Astronomers have uncovered the most-distant galaxy yet confirmed – an object hinting that the early universe may have formed more stars and displayed more chemical complexity than researchers previously believed.
In addition, the researchers may have caught the galaxy in the act of helping to burn off a dense fog of molecular hydrogen between galaxies, lifting the universe out of a period known as the cosmic dark ages. This period lasted about 170 million years, during which the fog prevented light from traveling from one galaxy to another.
The galaxy, labeled z8_GND_5296, appears some 13.1 billion light-years away in the northern sky. Its distance corresponds to a time when the universe was only 700 million years old.

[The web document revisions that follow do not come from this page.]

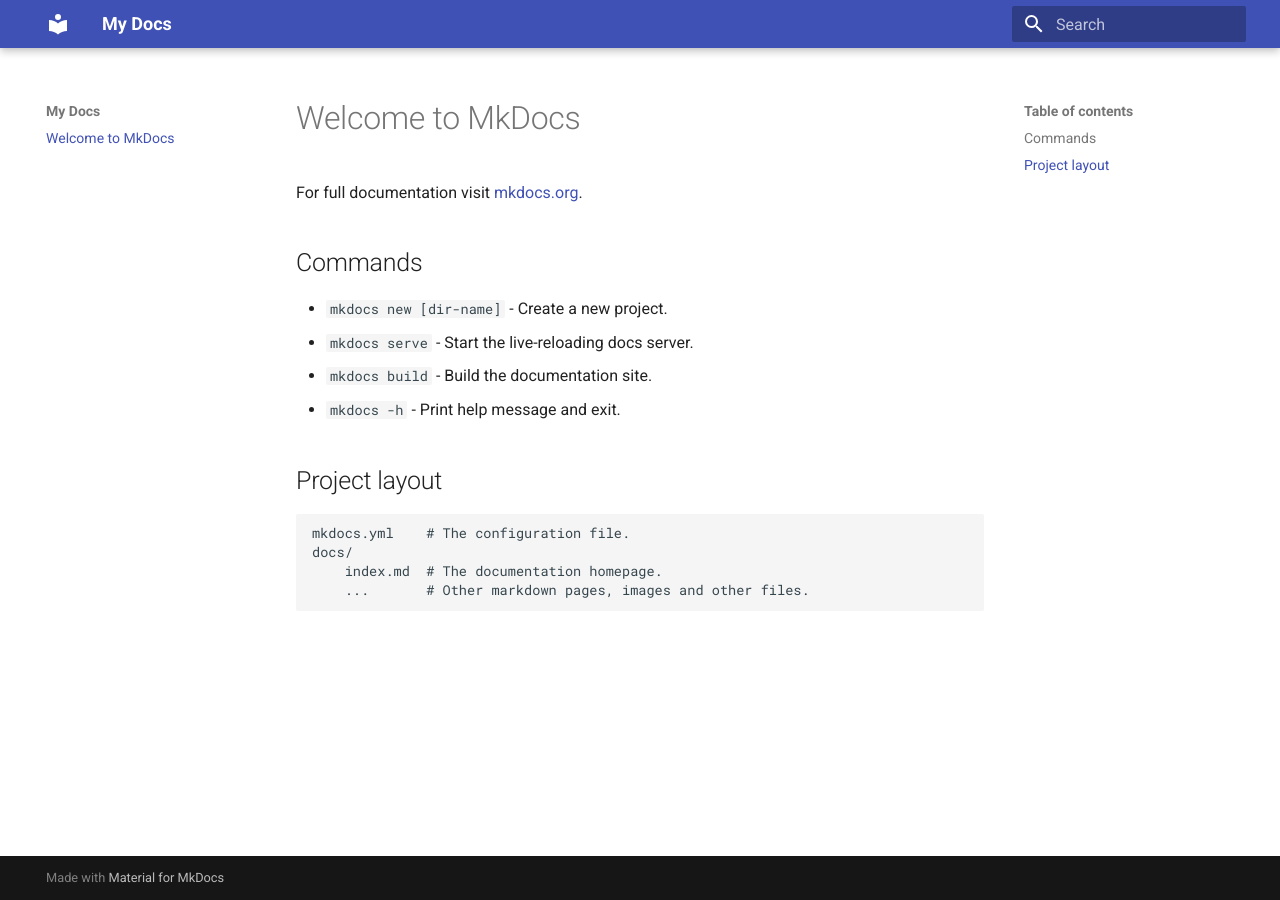
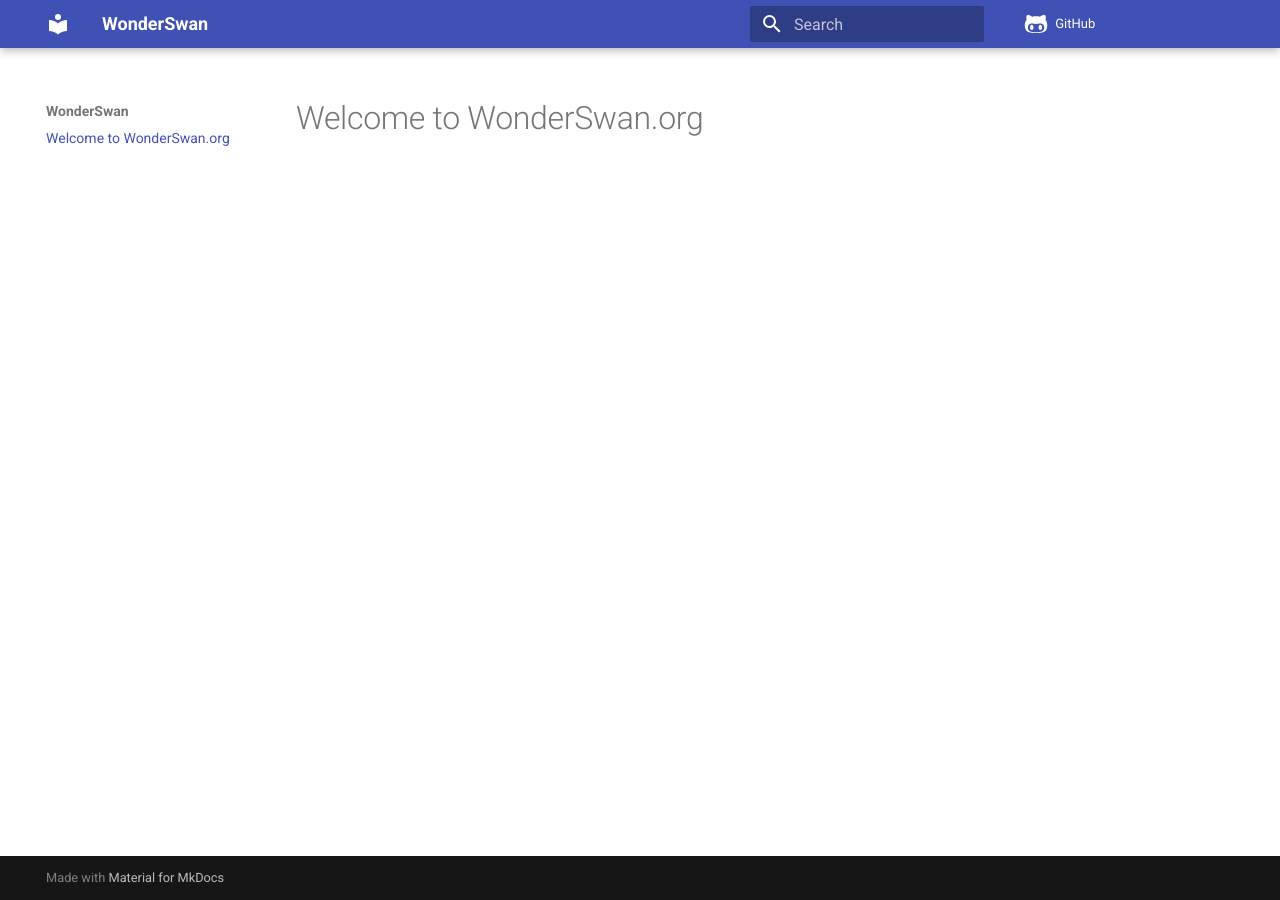
Before and after one commit to up-n-atom/WonderSwan, an MkDocs documentation site: the page built from docs/index.md, in a window 1280 px wide. Built offline with MkDocs 1.6.1 and Material for MkDocs 9.7.7, drawn with Linux system fonts in a browser that asks for light colours; comment, search, counter and statistics services are not loaded.

Commit message:
MkDocs: prepare for Github pages

```diff
--- a/docs/index.md
+++ b/docs/index.md
@@ -1,17 +1 @@
-# Welcome to MkDocs
-
-For full documentation visit [mkdocs.org](https://www.mkdocs.org).
-
-## Commands
-
-* `mkdocs new [dir-name]` - Create a new project.
-* `mkdocs serve` - Start the live-reloading docs server.
-* `mkdocs build` - Build the documentation site.
-* `mkdocs -h` - Print help message and exit.
-
-## Project layout
-
-    mkdocs.yml    # The configuration file.
-    docs/
-        index.md  # The documentation homepage.
-        ...       # Other markdown pages, images and other files.
+# Welcome to WonderSwan.org
--- a/mkdocs.yml
+++ b/mkdocs.yml
@@ -1,3 +1,6 @@
-site_name: My Docs
+site_name: WonderSwan
 theme:
   name: material
+  icon:
+    repo: fontawesome/brands/github-alt
+repo_url: https://github.com/up-n-atom/WonderSwan
```
Also changed, not shown: 1 other file.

Several dozen galaxies have been spotted at this or greater distances, the researchers acknowledge. But only five others have had their distances confirmed using a key spectral marker. All five are slightly closer than the new galaxy, described by a team led by University of Texas astronomer Steven Finkelstein. A formal report on the team's observations are set to appear in Thursday's issue of the journal Nature.

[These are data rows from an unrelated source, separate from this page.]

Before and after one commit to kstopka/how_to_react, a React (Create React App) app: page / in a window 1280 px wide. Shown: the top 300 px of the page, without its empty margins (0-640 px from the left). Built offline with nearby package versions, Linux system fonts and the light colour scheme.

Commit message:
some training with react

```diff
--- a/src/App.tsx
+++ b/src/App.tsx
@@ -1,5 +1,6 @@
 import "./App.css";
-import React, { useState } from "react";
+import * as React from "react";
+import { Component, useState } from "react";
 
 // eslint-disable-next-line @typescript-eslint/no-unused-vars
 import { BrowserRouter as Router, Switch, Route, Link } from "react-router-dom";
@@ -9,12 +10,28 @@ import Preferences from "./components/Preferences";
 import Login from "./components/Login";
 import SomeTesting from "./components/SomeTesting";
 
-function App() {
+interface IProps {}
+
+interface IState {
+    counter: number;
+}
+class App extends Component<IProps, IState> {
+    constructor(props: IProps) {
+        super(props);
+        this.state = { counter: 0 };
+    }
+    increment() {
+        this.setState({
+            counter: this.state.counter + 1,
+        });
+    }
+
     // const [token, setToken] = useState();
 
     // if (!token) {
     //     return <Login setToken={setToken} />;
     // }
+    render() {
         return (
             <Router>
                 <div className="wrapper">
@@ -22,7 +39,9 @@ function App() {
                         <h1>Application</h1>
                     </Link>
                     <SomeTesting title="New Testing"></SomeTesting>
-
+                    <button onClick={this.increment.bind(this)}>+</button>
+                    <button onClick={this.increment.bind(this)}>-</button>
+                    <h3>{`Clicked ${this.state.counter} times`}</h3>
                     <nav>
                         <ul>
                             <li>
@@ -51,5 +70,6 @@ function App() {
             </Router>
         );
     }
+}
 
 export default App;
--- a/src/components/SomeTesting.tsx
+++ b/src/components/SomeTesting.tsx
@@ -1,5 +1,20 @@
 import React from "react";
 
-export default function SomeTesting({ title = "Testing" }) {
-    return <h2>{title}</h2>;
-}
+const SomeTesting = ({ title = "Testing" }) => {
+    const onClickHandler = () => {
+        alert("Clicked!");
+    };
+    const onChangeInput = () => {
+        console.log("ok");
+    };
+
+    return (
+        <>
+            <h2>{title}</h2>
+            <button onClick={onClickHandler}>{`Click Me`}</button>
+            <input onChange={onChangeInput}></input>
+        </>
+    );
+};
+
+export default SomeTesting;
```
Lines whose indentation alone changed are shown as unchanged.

The researchers observed the galaxy when it was perhaps 10 million to 15 million years old. The galactic infant was puny by today's standards; it sported only 0.1 percent of the Milky Way's considerable mass.
At the time, however, it was forming stars at a furious pace – the equivalent of some 330 suns a year, by mass, compared with 1 to 7 solar masses a year in the Milky Way today. The rate is so high that the researchers estimate if that rate had been consistent through that point in the galaxy's evolution, the total mass of all its stars would double at least once every 4 million years.